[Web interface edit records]
········

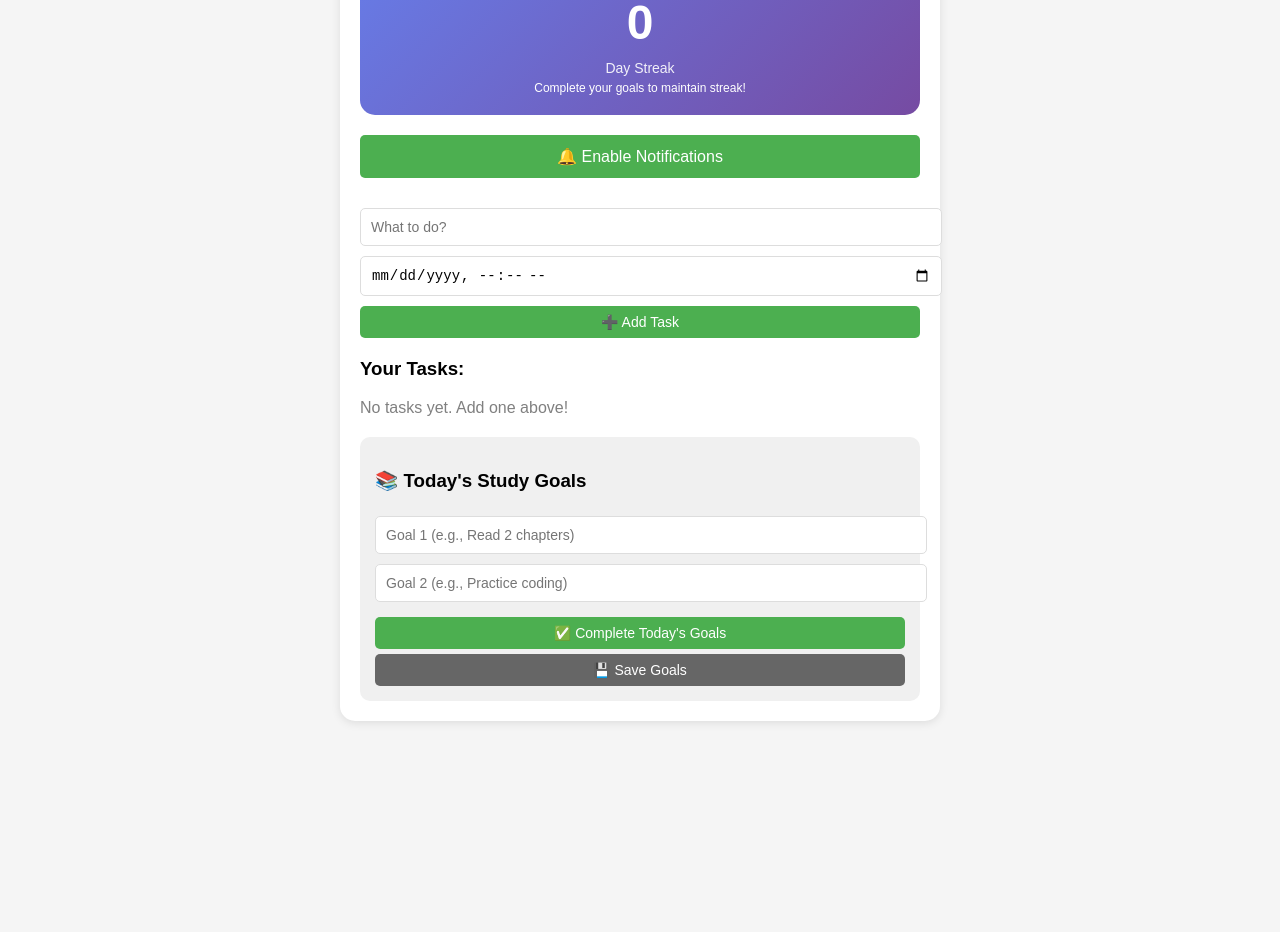
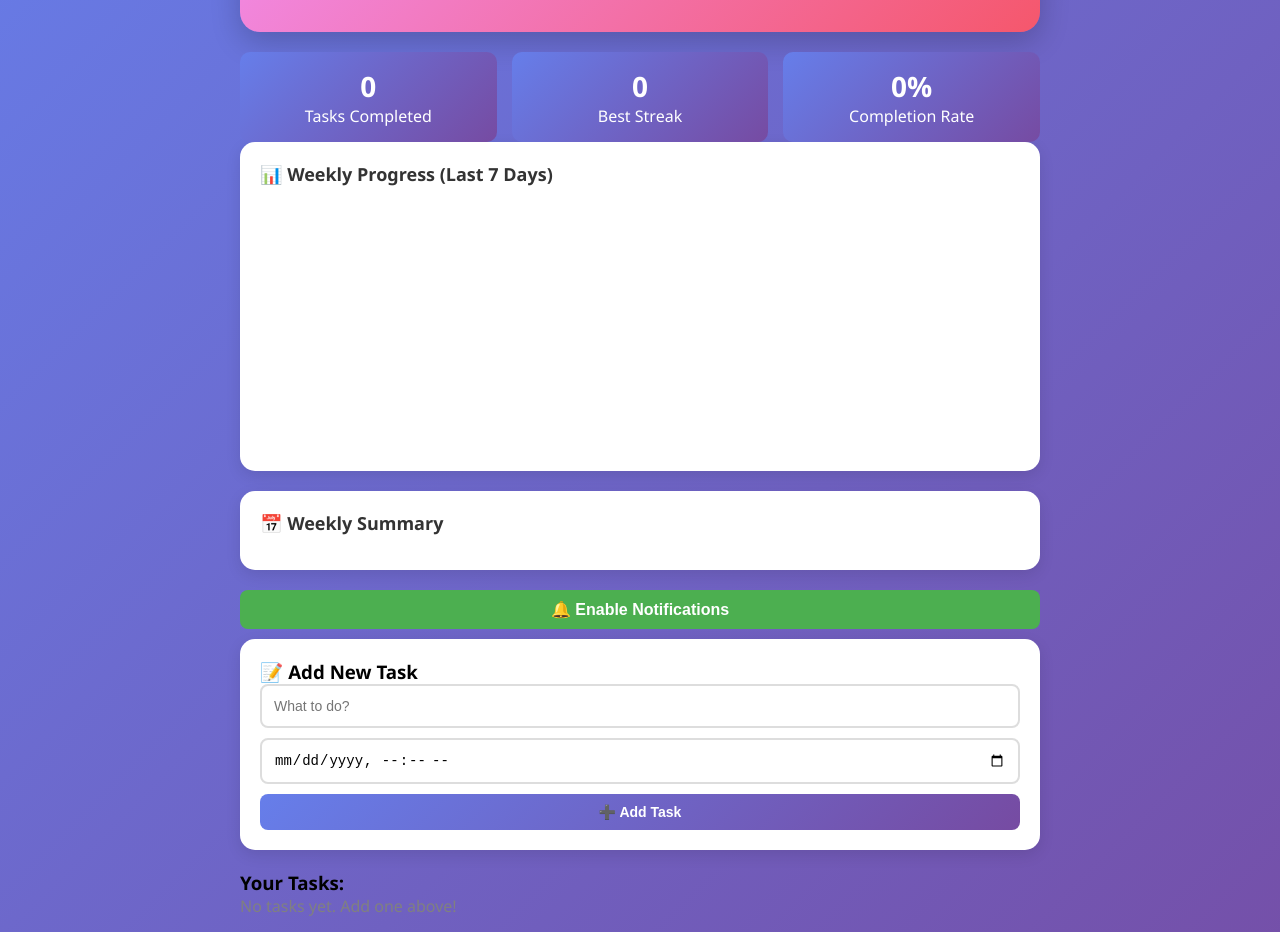
Before and after one commit to JyoshnaKarri/my-todo-notify, a plain HTML site: page index.html in a window 1280 px wide. Shown: the part 244-1176 px from the top of the page. Before the commit the page ends 1035 px from the top, so only its background shows below. Drawn offline with Linux system fonts and the light colour scheme.

Commit message:
Update index.html

```diff
--- a/index.html
+++ b/index.html
@@ -1,46 +1,145 @@
 <!DOCTYPE html>
 <html>
 <head>
-    <title>My Todo with Alarms & Streaks</title>
+    <title>My Todo with Streaks & Analytics</title>
     <meta name="viewport" content="width=device-width, initial-scale=1">
     <style>
+        * {
+            margin: 0;
+            padding: 0;
+            box-sizing: border-box;
+        }
+
         body {
-            font-family: Arial;
-            max-width: 600px;
-            margin: 50px auto;
+            font-family: 'Segoe UI', Arial, sans-serif;
+            background: linear-gradient(135deg, #667eea 0%, #764ba2 100%);
+            min-height: 100vh;
             padding: 20px;
-            background: #f5f5f5;
         }
 
         .container {
+            max-width: 800px;
+            margin: 0 auto;
+        }
+
+        /* Streak Card */
+        .streak-card {
+            background: linear-gradient(135deg, #f093fb 0%, #f5576c 100%);
+            color: white;
+            padding: 25px;
+            border-radius: 20px;
+            text-align: center;
+            margin-bottom: 20px;
+            box-shadow: 0 10px 30px rgba(0,0,0,0.2);
+        }
+
+        .streak-number {
+            font-size: 64px;
+            font-weight: bold;
+            margin: 10px 0;
+            text-shadow: 2px 2px 4px rgba(0,0,0,0.2);
+        }
+
+        .fire-icon {
+            font-size: 48px;
+            animation: bounce 1s ease infinite;
+        }
+
+        @keyframes bounce {
+            0%, 100% { transform: translateY(0); }
+            50% { transform: translateY(-10px); }
+        }
+
+        /* Graph Container */
+        .graph-container {
             background: white;
             padding: 20px;
             border-radius: 15px;
-            box-shadow: 0 2px 10px rgba(0,0,0,0.1);
+            margin-bottom: 20px;
+            box-shadow: 0 5px 15px rgba(0,0,0,0.1);
         }
 
-        .streak-card {
-            background: linear-gradient(135deg, #667eea 0%, #764ba2 100%);
-            color: white;
+        .graph-title {
+            font-size: 18px;
+            font-weight: bold;
+            margin-bottom: 15px;
+            color: #333;
+        }
+
+        .bar-graph {
+            display: flex;
+            align-items: flex-end;
+            gap: 15px;
+            justify-content: center;
+            flex-wrap: wrap;
+            min-height: 250px;
+        }
+
+        .bar-item {
+            flex: 1;
+            min-width: 50px;
+            text-align: center;
+        }
+
+        .bar {
+            background: linear-gradient(180deg, #667eea 0%, #764ba2 100%);
+            height: 0px;
+            min-height: 5px;
+            border-radius: 10px;
+            transition: height 0.5s ease;
+            cursor: pointer;
+            position: relative;
+        }
+
+        .bar:hover {
+            opacity: 0.8;
+            transform: scaleX(1.05);
+        }
+
+        .bar-label {
+            margin-top: 10px;
+            font-size: 12px;
+            font-weight: bold;
+            color: #555;
+        }
+
+        .bar-value {
+            font-size: 11px;
+            color: #667eea;
+            margin-top: 5px;
+        }
+
+        /* Weekly Summary */
+        .summary-card {
+            background: white;
             padding: 20px;
             border-radius: 15px;
-            text-align: center;
             margin-bottom: 20px;
+            box-shadow: 0 5px 15px rgba(0,0,0,0.1);
         }
 
-        .streak-number {
-            font-size: 48px;
+        .milestone {
+            background: linear-gradient(135deg, #ffecd2 0%, #fcb69f 100%);
+            padding: 15px;
+            border-radius: 10px;
+            margin: 10px 0;
+            text-align: center;
             font-weight: bold;
-            margin: 10px 0;
+            animation: glow 1s ease-in-out;
         }
 
-        .streak-label {
-            font-size: 14px;
-            opacity: 0.9;
+        @keyframes glow {
+            0% { transform: scale(0.9); opacity: 0; }
+            100% { transform: scale(1); opacity: 1; }
         }
 
-        .fire-icon {
-            font-size: 32px;
+        /* Todo Items */
+        .todo-card {
+            background: white;
+            border-radius: 15px;
+            padding: 20px;
+            margin-bottom: 20px;
+            box-shadow: 0 5px 15px rgba(0,0,0,0.1);
         }
 
         .todo-item {
@@ -51,48 +150,62 @@
             padding: 10px;
             background: #f9f9f9;
             border-radius: 8px;
+            transition: transform 0.2s;
+        }
+
+        .todo-item:hover {
+            transform: translateX(5px);
         }
 
         button {
-            padding: 8px 15px;
+            padding: 10px 20px;
             cursor: pointer;
             border: none;
-            border-radius: 5px;
+            border-radius: 8px;
             font-size: 14px;
+            font-weight: bold;
+            transition: all 0.3s;
+        }
+
+        button:hover {
+            transform: translateY(-2px);
+            box-shadow: 0 2px 8px rgba(0,0,0,0.2);
         }
 
         #notification-btn {
             background: #4CAF50;
             color: white;
-            border: none;
-            padding: 12px;
             width: 100%;
             margin-bottom: 10px;
             font-size: 16px;
         }
 
-        .alarm {
-            background: #ff9800;
+        input[type="text"], input[type="datetime-local"] {
+            padding: 12px;
+            border: 2px solid #ddd;
+            border-radius: 8px;
+            font-size: 14px;
+            width: 100%;
+            margin-bottom: 10px;
+            transition: border 0.3s;
         }
 
-        input[type="text"], input[type="datetime-local"] {
-            padding: 10px;
-            border: 1px solid #ddd;
-            border-radius: 5px;
-            font-size: 14px;
+        input:focus {
+            outline: none;
+            border-color: #667eea;
+        }
+
+        .add-btn {
+            background: linear-gradient(135deg, #667eea 0%, #764ba2 100%);
+            color: white;
+            width: 100%;
         }
 
         .goals-section {
-            background: #f0f0f0;
-            padding: 15px;
-            border-radius: 10px;
+            background: linear-gradient(135deg, #a8edea 0%, #fed6e3 100%);
+            padding: 20px;
+            border-radius: 15px;
             margin-top: 20px;
-        }
-
-        .goal-input {
-            width: 100%;
-            margin: 5px 0;
-            padding: 8px;
         }
 
         .complete-btn {
@@ -100,58 +213,94 @@
             color: white;
         }
 
-        .delete-btn {
-            background: #f44336;
-            color: white;
+        .stats-grid {
+            display: grid;
+            grid-template-columns: repeat(auto-fit, minmax(150px, 1fr));
+            gap: 15px;
+            margin-top: 15px;
         }
 
-        .sound-toggle {
-            background: #2196F3;
+        .stat-box {
+            background: linear-gradient(135deg, #667eea 0%, #764ba2 100%);
             color: white;
-            padding: 5px 10px;
-            font-size: 12px;
-            margin-left: 10px;
+            padding: 15px;
+            border-radius: 10px;
+            text-align: center;
         }
 
-        @keyframes fireAnimation {
-            0% { transform: scale(1); }
-            100% { transform: scale(1.1); }
+        .stat-number {
+            font-size: 28px;
+            font-weight: bold;
         }
 
-        .fire-animation {
-            animation: fireAnimation 0.5s ease-in-out;
+        @media (max-width: 600px) {
+            .bar-item {
+                min-width: 35px;
+            }
+            .bar-label {
+                font-size: 10px;
+            }
         }
     </style>
 </head>
 <body>
     <div class="container">
-        <h1>📋 Todo with Streaks & Alarms</h1>
-
+        <!-- Streak Card -->
         <div class="streak-card">
             <div class="fire-icon">🔥</div>
             <div class="streak-number" id="streak-count">0</div>
-            <div class="streak-label">Day Streak</div>
-            <div style="font-size: 12px; margin-top: 5px;" id="last-completed">Complete your goals to maintain streak!</div>
+            <div style="font-size: 18px; margin-bottom: 5px;">Day Streak</div>
+            <div id="streak-message" style="font-size: 14px; opacity: 0.9;"></div>
+            <div style="font-size: 12px; margin-top: 10px;" id="last-completed"></div>
+        </div>
+
+        <!-- Statistics -->
+        <div class="stats-grid">
+            <div class="stat-box">
+                <div class="stat-number" id="total-completed">0</div>
+                <div>Tasks Completed</div>
+            </div>
+            <div class="stat-box">
+                <div class="stat-number" id="best-streak">0</div>
+                <div>Best Streak</div>
+            </div>
+            <div class="stat-box">
+                <div class="stat-number" id="completion-rate">0%</div>
+                <div>Completion Rate</div>
+            </div>
+        </div>
+
+        <!-- Bar Graph -->
+        <div class="graph-container">
+            <div class="graph-title">📊 Weekly Progress (Last 7 Days)</div>
+            <div class="bar-graph" id="bar-graph"></div>
+        </div>
+
+        <!-- Weekly Summary -->
+        <div class="summary-card" id="weekly-summary">
+            <div class="graph-title">📅 Weekly Summary</div>
+            <div id="summary-text"></div>
         </div>
 
         <button id="notification-btn">🔔 Enable Notifications</button>
 
-        <div style="margin: 20px 0;">
-            <input type="text" id="todo-text" placeholder="What to do?" style="width: 100%; margin-bottom: 10px;">
-            <input type="datetime-local" id="todo-time" style="width: 100%; margin-bottom: 10px;">
-            <button onclick="addTodo()" style="width: 100%; background: #4CAF50; color: white;">➕ Add Task</button>
+        <!-- Todo Section -->
+        <div class="todo-card">
+            <h3>📝 Add New Task</h3>
+            <input type="text" id="todo-text" placeholder="What to do?">
+            <input type="datetime-local" id="todo-time">
+            <button onclick="addTodo()" class="add-btn">➕ Add Task</button>
         </div>
 
         <div id="todo-list"></div>
 
+        <!-- Goals Section -->
         <div class="goals-section">
             <h3>📚 Today's Study Goals</h3>
-            <div id="daily-goals">
-                <input type="text" placeholder="Goal 1 (e.g., Read 2 chapters)" id="goal1" class="goal-input">
-                <input type="text" placeholder="Goal 2 (e.g., Practice coding)" id="goal2" class="goal-input">
-                <button onclick="completeDailyGoals()" id="complete-goals-btn" style="width: 100%; margin-top: 10px; background: #4CAF50; color: white;">✅ Complete Today's Goals</button>
-                <button onclick="saveGoals()" style="width: 100%; margin-top: 5px; background: #666; color: white;">💾 Save Goals</button>
-            </div>
+            <input type="text" placeholder="Goal 1 (e.g., Read 2 chapters)" id="goal1" style="margin-bottom: 10px;">
+            <input type="text" placeholder="Goal 2 (e.g., Practice coding)" id="goal2" style="margin-bottom: 10px;">
+            <button onclick="completeDailyGoals()" class="complete-btn" style="width: 100%; margin-bottom: 5px;">✅ Complete Today's Goals</button>
+            <button onclick="saveGoals()" style="width: 100%; background: #666; color: white;">💾 Save Goals</button>
         </div>
     </div>
 
```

········

# [Task to complete]
The result is a copy of every line above where the word "transform" shows up.

# [Exercise response]
+            0%, 100% { transform: translateY(0); }
+            50% { transform: translateY(-10px); }
+            transform: scaleX(1.05);
+            0% { transform: scale(0.9); opacity: 0; }
+            100% { transform: scale(1); opacity: 1; }
+            transition: transform 0.2s;
+            transform: translateX(5px);
+            transform: translateY(-2px);
-            0% { transform: scale(1); }
-            100% { transform: scale(1.1); }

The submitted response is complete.